§ **TASK BRIEF**:
Return the entries below word for word. No picture belongs in the copy.

Change detection outputs:
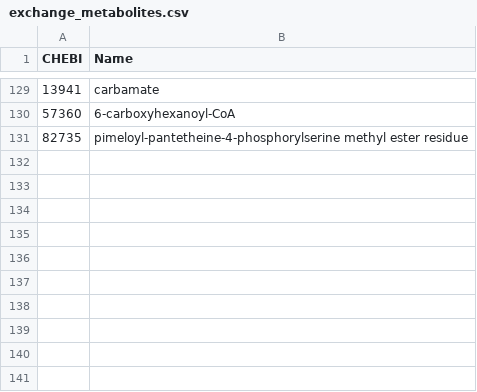
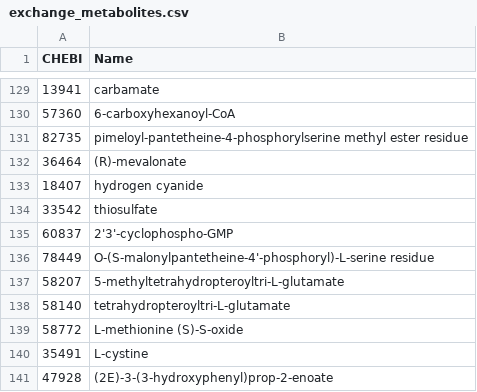
Before and after one commit to stelmo/VibrioNatriegens, a CSV file: data/model/exchange_metabolites.csv, drawn as a sheet; only a part is shown, gaps mark what is left out.

```diff
--- a/data/model/exchange_metabolites.csv
+++ b/data/model/exchange_metabolites.csv
@@ -131 +131,11 @@ CHEBI,Name
 82735,pimeloyl-pantetheine-4-phosphorylserine methyl ester residue
+36464,(R)-mevalonate
+18407,hydrogen cyanide
+33542,thiosulfate
+60837,2'3'-cyclophospho-GMP
+78449,O-(S-malonylpantetheine-4'-phosphoryl)-L-serine residue
+58207,5-methyltetrahydropteroyltri-L-glutamate
+58140,tetrahydropteroyltri-L-glutamate
+58772,L-methionine (S)-S-oxide
+35491,L-cystine
+47928,(2E)-3-(3-hydroxyphenyl)prop-2-enoate
```
Also changed, not shown: data/model/metabolic_reactions.csv, data/model/reaction_names.csv, 2 other files.
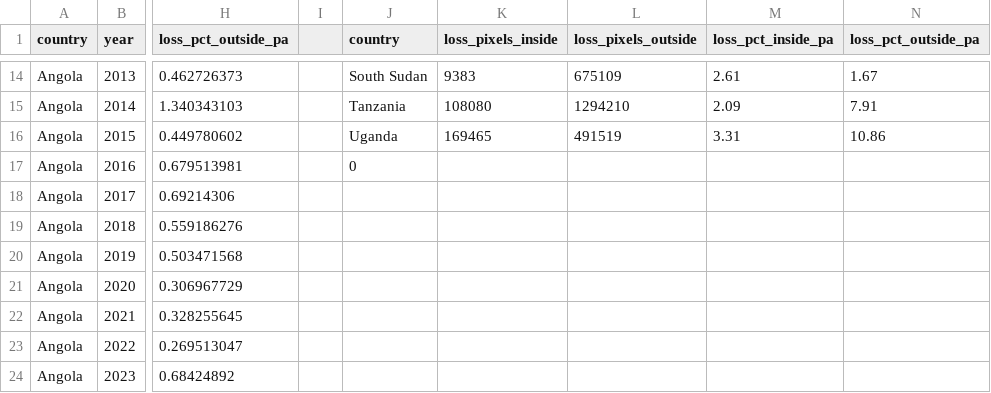
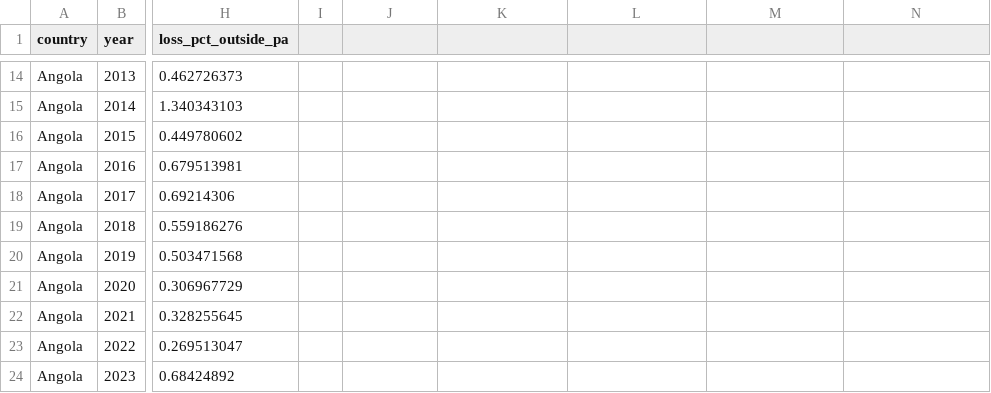
Before and after one commit to owen-miller-1/An-analysis-of-great-ape-habitat-loss, a CSV file: pa_effectiveness_by_country_combined.csv, drawn as a sheet; only a part is shown, gaps mark what is left out; the diff covers the shown part only; the diff names each change by its address in the sheet, - before the commit and + after, or states it on an @@ line.

```diff
--- a/pa_effectiveness_by_country_combined.csv
+++ b/pa_effectiveness_by_country_combined.csv
-J1: country
+J1: (empty)
-K1: loss_pixels_inside
+K1: (empty)
-L1: loss_pixels_outside
+L1: (empty)
-M1: loss_pct_inside_pa
+M1: (empty)
-N1: loss_pct_outside_pa
+N1: (empty)
-J14: South Sudan
+J14: (empty)
-K14: 9383
+K14: (empty)
-L14: 675109
+L14: (empty)
-M14: 2.61
+M14: (empty)
-N14: 1.67
+N14: (empty)
-J15: Tanzania
+J15: (empty)
-K15: 108080
+K15: (empty)
-L15: 1294210
+L15: (empty)
-M15: 2.09
+M15: (empty)
-N15: 7.91
+N15: (empty)
-J16: Uganda
+J16: (empty)
-K16: 169465
+K16: (empty)
-L16: 491519
+L16: (empty)
-M16: 3.31
+M16: (empty)
-N16: 10.86
+N16: (empty)
-J17: 0
+J17: (empty)
```
Also changed, not shown: 60 edited cells elsewhere in this file, 16 other files.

§ **RESPONSE TO THE EXERCISE**:
Before and after one commit to stelmo/VibrioNatriegens, a CSV file: data/model/exchange_metabolites.csv, drawn as a sheet; only a part is shown, gaps mark what is left out.

```diff
--- a/data/model/exchange_metabolites.csv
+++ b/data/model/exchange_metabolites.csv
@@ -131 +131,11 @@ CHEBI,Name
 82735,pimeloyl-pantetheine-4-phosphorylserine methyl ester residue
+36464,(R)-mevalonate
+18407,hydrogen cyanide
+33542,thiosulfate
+60837,2'3'-cyclophospho-GMP
+78449,O-(S-malonylpantetheine-4'-phosphoryl)-L-serine residue
+58207,5-methyltetrahydropteroyltri-L-glutamate
+58140,tetrahydropteroyltri-L-glutamate
+58772,L-methionine (S)-S-oxide
+35491,L-cystine
+47928,(2E)-3-(3-hydroxyphenyl)prop-2-enoate
```
Also changed, not shown: data/model/metabolic_reactions.csv, data/model/reaction_names.csv, 2 other files.
Before and after one commit to owen-miller-1/An-analysis-of-great-ape-habitat-loss, a CSV file: pa_effectiveness_by_country_combined.csv, drawn as a sheet; only a part is shown, gaps mark what is left out; the diff covers the shown part only; the diff names each change by its address in the sheet, - before the commit and + after, or states it on an @@ line.

```diff
--- a/pa_effectiveness_by_country_combined.csv
+++ b/pa_effectiveness_by_country_combined.csv
-J1: country
+J1: (empty)
-K1: loss_pixels_inside
+K1: (empty)
-L1: loss_pixels_outside
+L1: (empty)
-M1: loss_pct_inside_pa
+M1: (empty)
-N1: loss_pct_outside_pa
+N1: (empty)
-J14: South Sudan
+J14: (empty)
-K14: 9383
+K14: (empty)
-L14: 675109
+L14: (empty)
-M14: 2.61
+M14: (empty)
-N14: 1.67
+N14: (empty)
-J15: Tanzania
+J15: (empty)
-K15: 108080
+K15: (empty)
-L15: 1294210
+L15: (empty)
-M15: 2.09
+M15: (empty)
-N15: 7.91
+N15: (empty)
-J16: Uganda
+J16: (empty)
-K16: 169465
+K16: (empty)
-L16: 491519
+L16: (empty)
-M16: 3.31
+M16: (empty)
-N16: 10.86
+N16: (empty)
-J17: 0
+J17: (empty)
```
Also changed, not shown: 60 edited cells elsewhere in this file, 16 other files.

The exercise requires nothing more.